= Work item =
Wherever the word "assets" appears in a line of the data, that line should be copied.
──────── Exercise data ────────
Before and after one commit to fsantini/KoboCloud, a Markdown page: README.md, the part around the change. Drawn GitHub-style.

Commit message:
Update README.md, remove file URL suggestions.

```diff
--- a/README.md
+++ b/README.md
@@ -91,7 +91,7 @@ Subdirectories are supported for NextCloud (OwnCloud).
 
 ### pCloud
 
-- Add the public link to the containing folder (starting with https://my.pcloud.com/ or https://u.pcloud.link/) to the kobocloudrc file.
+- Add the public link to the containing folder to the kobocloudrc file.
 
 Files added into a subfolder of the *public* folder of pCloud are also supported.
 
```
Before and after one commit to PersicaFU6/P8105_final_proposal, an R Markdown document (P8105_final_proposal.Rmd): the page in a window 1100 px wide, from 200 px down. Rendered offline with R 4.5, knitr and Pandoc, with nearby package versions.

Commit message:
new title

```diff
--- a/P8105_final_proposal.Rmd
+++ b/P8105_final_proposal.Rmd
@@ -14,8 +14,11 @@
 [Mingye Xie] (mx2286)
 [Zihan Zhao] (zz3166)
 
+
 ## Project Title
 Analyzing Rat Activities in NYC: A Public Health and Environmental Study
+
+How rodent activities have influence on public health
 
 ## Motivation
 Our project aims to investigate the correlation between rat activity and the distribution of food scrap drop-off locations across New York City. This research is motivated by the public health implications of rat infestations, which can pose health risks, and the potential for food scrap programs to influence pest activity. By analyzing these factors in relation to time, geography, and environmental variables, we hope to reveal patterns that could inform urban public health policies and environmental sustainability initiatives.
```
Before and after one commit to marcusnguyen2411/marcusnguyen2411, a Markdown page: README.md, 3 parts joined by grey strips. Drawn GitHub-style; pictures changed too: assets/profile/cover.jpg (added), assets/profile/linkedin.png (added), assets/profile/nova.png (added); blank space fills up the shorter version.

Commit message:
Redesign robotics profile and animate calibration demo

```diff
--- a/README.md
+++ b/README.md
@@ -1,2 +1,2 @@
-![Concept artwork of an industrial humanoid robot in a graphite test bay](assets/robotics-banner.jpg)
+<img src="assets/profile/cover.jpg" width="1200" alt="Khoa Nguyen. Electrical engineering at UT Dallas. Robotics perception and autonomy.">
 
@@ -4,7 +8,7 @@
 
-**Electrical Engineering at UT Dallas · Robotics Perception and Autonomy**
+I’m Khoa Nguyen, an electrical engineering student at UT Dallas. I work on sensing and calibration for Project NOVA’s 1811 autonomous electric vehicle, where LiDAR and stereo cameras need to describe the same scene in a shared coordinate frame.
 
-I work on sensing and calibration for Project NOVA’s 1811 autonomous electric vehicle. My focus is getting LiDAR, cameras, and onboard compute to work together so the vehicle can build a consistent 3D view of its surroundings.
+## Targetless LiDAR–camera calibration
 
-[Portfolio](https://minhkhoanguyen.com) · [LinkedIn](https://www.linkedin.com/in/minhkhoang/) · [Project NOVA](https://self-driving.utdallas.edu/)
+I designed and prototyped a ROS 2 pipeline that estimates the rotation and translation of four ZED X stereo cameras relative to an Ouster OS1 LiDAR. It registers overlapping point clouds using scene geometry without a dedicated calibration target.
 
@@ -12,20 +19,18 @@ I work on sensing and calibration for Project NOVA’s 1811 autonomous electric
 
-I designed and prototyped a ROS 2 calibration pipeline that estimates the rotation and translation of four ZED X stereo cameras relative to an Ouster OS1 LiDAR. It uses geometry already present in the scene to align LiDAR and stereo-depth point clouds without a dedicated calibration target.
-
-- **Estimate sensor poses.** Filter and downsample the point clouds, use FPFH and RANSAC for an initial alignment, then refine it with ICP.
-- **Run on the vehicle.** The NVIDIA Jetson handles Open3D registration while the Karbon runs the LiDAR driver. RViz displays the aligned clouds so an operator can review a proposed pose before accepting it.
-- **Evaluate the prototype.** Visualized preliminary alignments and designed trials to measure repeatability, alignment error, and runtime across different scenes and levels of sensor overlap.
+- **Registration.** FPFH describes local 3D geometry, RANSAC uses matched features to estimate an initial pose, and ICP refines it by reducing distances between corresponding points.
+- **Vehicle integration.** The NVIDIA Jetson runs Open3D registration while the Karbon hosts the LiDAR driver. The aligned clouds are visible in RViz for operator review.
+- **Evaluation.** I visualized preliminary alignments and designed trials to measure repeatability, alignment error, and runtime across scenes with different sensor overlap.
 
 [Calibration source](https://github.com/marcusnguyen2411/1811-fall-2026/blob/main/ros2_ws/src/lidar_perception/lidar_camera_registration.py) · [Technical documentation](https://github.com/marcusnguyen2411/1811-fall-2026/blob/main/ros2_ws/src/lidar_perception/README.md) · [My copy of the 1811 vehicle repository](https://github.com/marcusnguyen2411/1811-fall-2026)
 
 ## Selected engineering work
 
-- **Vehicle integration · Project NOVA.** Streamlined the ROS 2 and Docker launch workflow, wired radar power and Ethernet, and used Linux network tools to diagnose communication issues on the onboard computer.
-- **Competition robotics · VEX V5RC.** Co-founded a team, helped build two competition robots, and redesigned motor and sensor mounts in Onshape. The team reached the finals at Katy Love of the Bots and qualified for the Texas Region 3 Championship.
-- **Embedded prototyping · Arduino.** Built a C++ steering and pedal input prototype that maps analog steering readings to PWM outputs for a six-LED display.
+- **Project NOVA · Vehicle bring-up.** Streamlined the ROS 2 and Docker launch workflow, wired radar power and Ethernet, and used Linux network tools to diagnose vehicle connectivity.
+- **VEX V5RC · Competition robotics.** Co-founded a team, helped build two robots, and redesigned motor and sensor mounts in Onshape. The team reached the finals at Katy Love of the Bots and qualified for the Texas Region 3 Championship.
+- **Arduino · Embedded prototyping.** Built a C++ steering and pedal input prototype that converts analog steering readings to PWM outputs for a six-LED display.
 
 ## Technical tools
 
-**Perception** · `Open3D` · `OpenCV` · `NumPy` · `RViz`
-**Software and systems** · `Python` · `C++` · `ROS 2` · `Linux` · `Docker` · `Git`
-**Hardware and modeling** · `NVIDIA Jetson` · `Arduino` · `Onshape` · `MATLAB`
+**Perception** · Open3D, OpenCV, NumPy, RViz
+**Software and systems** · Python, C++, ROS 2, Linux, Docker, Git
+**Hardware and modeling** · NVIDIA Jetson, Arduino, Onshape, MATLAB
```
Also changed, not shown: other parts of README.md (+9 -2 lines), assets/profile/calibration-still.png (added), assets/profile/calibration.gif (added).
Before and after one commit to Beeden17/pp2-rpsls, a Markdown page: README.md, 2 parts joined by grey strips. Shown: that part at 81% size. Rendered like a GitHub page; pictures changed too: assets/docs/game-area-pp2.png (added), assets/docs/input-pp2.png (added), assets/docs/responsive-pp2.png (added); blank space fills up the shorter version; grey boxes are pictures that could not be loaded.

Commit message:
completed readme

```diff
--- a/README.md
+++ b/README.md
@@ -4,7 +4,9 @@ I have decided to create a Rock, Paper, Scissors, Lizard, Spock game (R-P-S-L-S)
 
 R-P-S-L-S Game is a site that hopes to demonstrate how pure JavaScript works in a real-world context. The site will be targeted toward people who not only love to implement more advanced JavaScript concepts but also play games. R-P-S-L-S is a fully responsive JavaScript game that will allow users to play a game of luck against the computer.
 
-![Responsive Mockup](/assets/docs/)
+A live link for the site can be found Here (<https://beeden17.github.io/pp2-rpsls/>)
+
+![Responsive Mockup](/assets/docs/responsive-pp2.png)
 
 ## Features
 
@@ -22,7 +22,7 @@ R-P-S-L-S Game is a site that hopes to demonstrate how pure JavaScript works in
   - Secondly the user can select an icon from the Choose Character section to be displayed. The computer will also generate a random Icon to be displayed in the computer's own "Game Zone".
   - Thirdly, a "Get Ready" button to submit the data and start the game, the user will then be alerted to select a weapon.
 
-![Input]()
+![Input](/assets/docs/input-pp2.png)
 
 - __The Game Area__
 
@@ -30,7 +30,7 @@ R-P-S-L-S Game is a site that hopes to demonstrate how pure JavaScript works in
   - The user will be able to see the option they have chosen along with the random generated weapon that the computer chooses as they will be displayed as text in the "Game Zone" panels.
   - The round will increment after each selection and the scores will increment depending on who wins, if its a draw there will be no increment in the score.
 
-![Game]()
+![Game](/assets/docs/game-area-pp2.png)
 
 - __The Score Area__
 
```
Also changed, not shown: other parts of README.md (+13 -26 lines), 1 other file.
────────
= Output below =
Before and after one commit to marcusnguyen2411/marcusnguyen2411, a Markdown page: README.md, 3 parts joined by grey strips. Drawn GitHub-style; pictures changed too: assets/profile/cover.jpg (added), assets/profile/linkedin.png (added), assets/profile/nova.png (added); blank space fills up the shorter version.
-![Concept artwork of an industrial humanoid robot in a graphite test bay](assets/robotics-banner.jpg)
+<img src="assets/profile/cover.jpg" width="1200" alt="Khoa Nguyen. Electrical engineering at UT Dallas. Robotics perception and autonomy.">
Also changed, not shown: other parts of README.md (+9 -2 lines), assets/profile/calibration-still.png (added), assets/profile/calibration.gif (added).
Before and after one commit to Beeden17/pp2-rpsls, a Markdown page: README.md, 2 parts joined by grey strips. Shown: that part at 81% size. Rendered like a GitHub page; pictures changed too: assets/docs/game-area-pp2.png (added), assets/docs/input-pp2.png (added), assets/docs/responsive-pp2.png (added); blank space fills up the shorter version; grey boxes are pictures that could not be loaded.
-![Responsive Mockup](/assets/docs/)
+![Responsive Mockup](/assets/docs/responsive-pp2.png)
+![Input](/assets/docs/input-pp2.png)
+![Game](/assets/docs/game-area-pp2.png)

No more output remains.